Fulmer’s contract is up at year’s end, making his trade all but inevitable, something even he understood as he talked to reporters last week following what everybody figured was his final outing at Comerica Park as a Tiger. The return is a far cry from what teams were reportedly willing to offer the Tigers for Fulmer when he was a promising young starter five years ago, but it’s a pragmatic deal to add depth to Detroit’s farm system.
With both Fulmer and outfielder Robbie Grossman, who was traded to Atlanta on Monday night, the Tigers were motivated to get whatever they could rather than hold onto the players and let them walk in free agency. In Fulmer’s case, general manager Al Avila cited an abundance of relievers who entered the trade market in the days leading up to the Deadline as limiting their leverage.

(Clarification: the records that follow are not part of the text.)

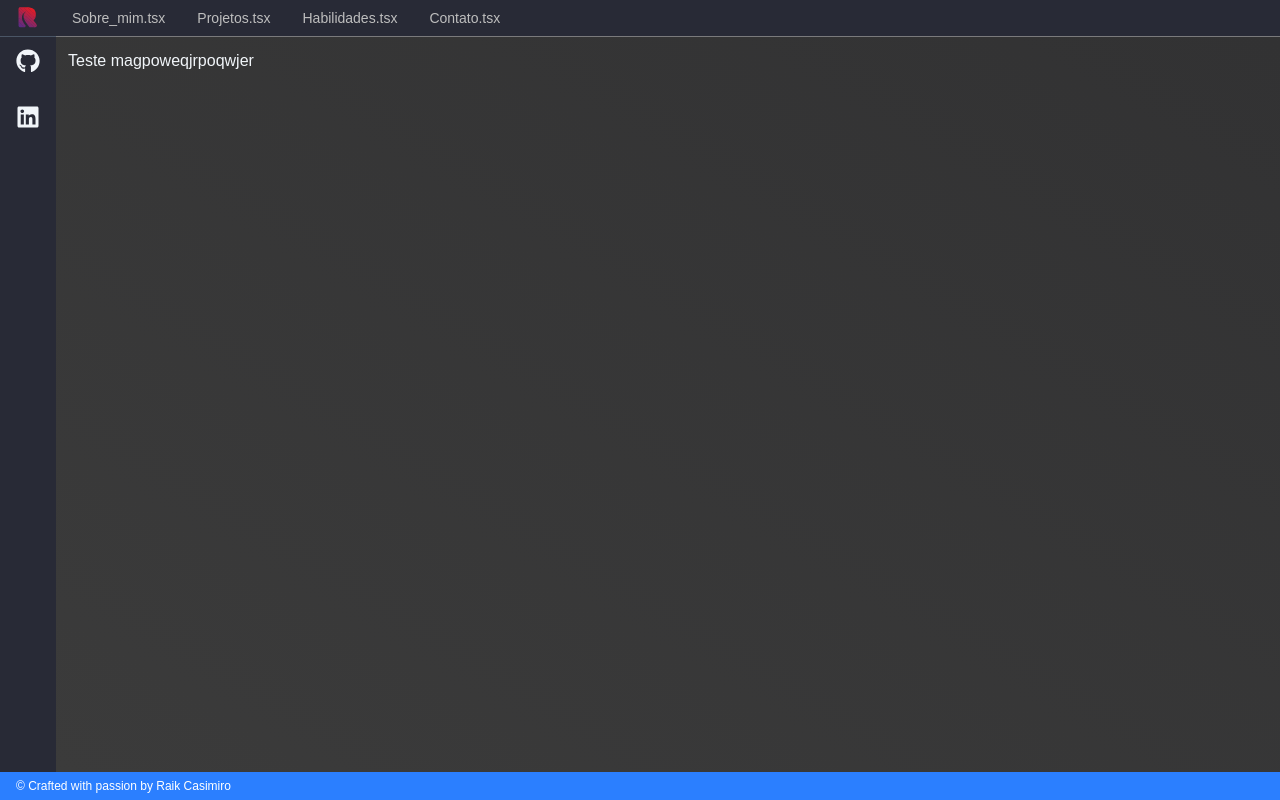
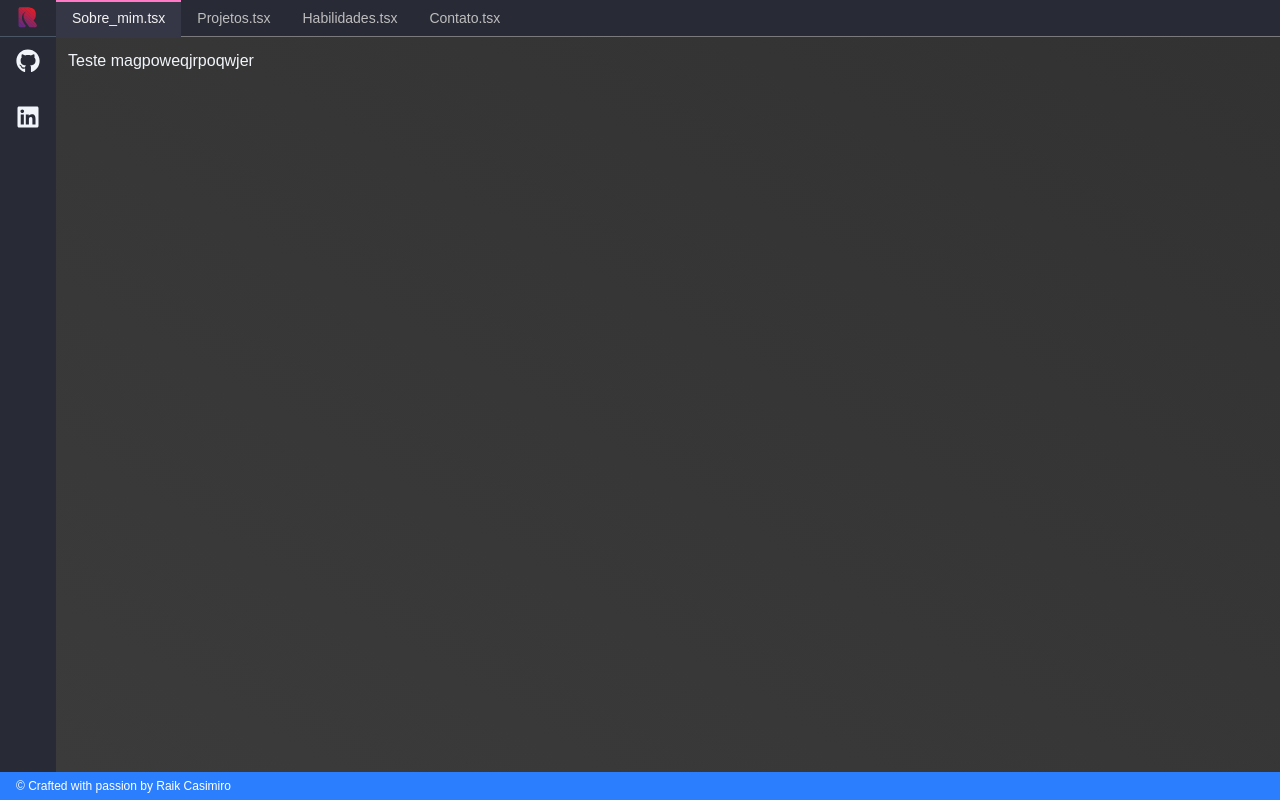
Before and after one commit to raik-casimiro/portfolio, a Next.js app: page / in a window 1280 px wide. Built offline with nearby package versions, Linux system fonts and the light colour scheme.

Commit message:
feat: update header component to handle active state for about page

```diff
--- a/src/components/layout/header.tsx
+++ b/src/components/layout/header.tsx
@@ -11,7 +11,7 @@ export default function Header() {
     return (
         <div className="flex bg-background text-muted-foreground">
             {data.header.pages.map((page) => {
-                const isActive = page.hash === hash;
+                const isActive = page.hash === hash || (page.hash === '#about' && !hash);
                 return (
                     <Link
                         key={page.hash}
```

“There were several teams looking for relievers,” Avila said, “but I will say that the market was flooded with relievers. I think there were more relievers [available] than buyers this time around, but [the Twins] were a team that came in a little bit later and we had them on the board this week with other clubs. It came down to the last day.”

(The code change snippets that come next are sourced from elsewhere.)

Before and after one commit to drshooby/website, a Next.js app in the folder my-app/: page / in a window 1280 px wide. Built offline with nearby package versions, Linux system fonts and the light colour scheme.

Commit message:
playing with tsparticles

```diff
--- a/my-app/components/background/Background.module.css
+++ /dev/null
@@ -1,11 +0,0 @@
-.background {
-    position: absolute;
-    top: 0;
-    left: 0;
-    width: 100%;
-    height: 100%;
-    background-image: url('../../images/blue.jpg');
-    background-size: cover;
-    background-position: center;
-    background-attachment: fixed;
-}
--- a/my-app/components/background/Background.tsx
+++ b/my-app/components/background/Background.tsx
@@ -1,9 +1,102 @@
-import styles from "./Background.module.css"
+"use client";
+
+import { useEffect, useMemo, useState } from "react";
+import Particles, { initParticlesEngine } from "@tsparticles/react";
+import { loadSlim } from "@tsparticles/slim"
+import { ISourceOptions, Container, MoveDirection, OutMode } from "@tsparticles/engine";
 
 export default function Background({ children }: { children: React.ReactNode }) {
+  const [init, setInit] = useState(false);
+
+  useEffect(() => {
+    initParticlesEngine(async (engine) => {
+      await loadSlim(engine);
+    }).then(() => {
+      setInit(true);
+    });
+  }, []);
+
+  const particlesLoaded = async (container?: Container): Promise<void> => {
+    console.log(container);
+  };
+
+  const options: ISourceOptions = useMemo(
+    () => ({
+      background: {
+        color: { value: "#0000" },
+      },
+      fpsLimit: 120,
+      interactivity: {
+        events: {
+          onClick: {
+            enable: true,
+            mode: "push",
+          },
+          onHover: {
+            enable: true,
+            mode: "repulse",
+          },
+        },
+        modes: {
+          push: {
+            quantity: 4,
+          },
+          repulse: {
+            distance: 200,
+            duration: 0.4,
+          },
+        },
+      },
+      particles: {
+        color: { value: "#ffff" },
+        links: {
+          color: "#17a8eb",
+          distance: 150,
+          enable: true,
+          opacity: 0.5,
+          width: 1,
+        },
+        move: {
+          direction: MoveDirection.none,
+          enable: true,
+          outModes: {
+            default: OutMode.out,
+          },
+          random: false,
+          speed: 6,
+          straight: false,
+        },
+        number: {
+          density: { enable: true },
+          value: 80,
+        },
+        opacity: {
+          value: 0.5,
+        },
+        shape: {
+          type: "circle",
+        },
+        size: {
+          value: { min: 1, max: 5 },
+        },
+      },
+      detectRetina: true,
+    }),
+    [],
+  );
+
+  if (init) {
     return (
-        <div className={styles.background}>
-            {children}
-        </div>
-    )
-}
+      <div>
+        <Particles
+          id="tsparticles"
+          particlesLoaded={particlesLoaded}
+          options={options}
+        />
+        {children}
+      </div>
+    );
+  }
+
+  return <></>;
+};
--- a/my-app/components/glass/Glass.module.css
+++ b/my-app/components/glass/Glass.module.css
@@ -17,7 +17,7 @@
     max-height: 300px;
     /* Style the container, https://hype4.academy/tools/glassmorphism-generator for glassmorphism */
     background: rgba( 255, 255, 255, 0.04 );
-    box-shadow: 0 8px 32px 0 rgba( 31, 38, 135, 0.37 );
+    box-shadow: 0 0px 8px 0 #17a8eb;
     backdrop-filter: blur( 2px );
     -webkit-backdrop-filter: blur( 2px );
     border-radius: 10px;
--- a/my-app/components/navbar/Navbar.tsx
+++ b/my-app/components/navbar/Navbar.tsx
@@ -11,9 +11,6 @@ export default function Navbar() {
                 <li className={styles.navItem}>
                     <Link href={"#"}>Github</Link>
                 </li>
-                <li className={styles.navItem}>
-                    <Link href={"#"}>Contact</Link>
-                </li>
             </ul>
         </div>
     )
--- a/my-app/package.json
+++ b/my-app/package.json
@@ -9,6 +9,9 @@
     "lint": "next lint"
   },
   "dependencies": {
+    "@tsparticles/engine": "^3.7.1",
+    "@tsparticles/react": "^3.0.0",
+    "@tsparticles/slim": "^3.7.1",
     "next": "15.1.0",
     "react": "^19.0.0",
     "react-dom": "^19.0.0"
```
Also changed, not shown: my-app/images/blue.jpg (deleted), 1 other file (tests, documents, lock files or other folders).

Gipson-Long was the Twins’ sixth-round pick in the 2019 Draft out of Mercer University. After posting a 5-2 record and 1.99 ERA in 10 starts at High-A Cedar Rapids, he moved to Double-A Wichita. He’s 3-4 with a 7.17 ERA in eight games there, having allowed 30 runs on 46 hits over 37 2/3 innings, but has a 35-to-6 strikeout-to-walk ratio.
“We have a pitcher there that we feel good about,” Avila said. “He’s a starter at Double-A right now. We all think he has a good mix of pitches where he has a chance to stay as a starter. We’re projecting him probably to go to Toledo next year and be a guy that we can count on at the big league level at some point.”
On other relievers with more years of control — closer Gregory Soto, lefty Andrew Chafin and righty Joe Jiménez — the Tigers ended up holding out for bigger returns. The Tigers were seeking a package of prospects for Soto, who has three more seasons after this year before free agency. Chafin’s opt-out in his two-year contract left some debate as to whether teams treated him like a rental player or more.
“There wasn’t as much conversation as I think the media made it out to be,” Avila said. “There were some. We just decided that the possible return that we talked about with some of those clubs just did not move the needle for us at this point.”
Avila acknowledged trade discussions on ace Tarik Skubal, who left Monday’s game with left arm fatigue and is being checked out for inflammation in his forearm. However, Avila said they never came close to a desired return to seriously consider an offer.
“We had several conversations. It’s not like we were calling teams and trying to push the issue,” Avila said. “But if the right deal were to be pursued, then we would have to have an open mind and look at it. And those conversations that we had, we just didn’t feel that the return would help us as much as we would like.”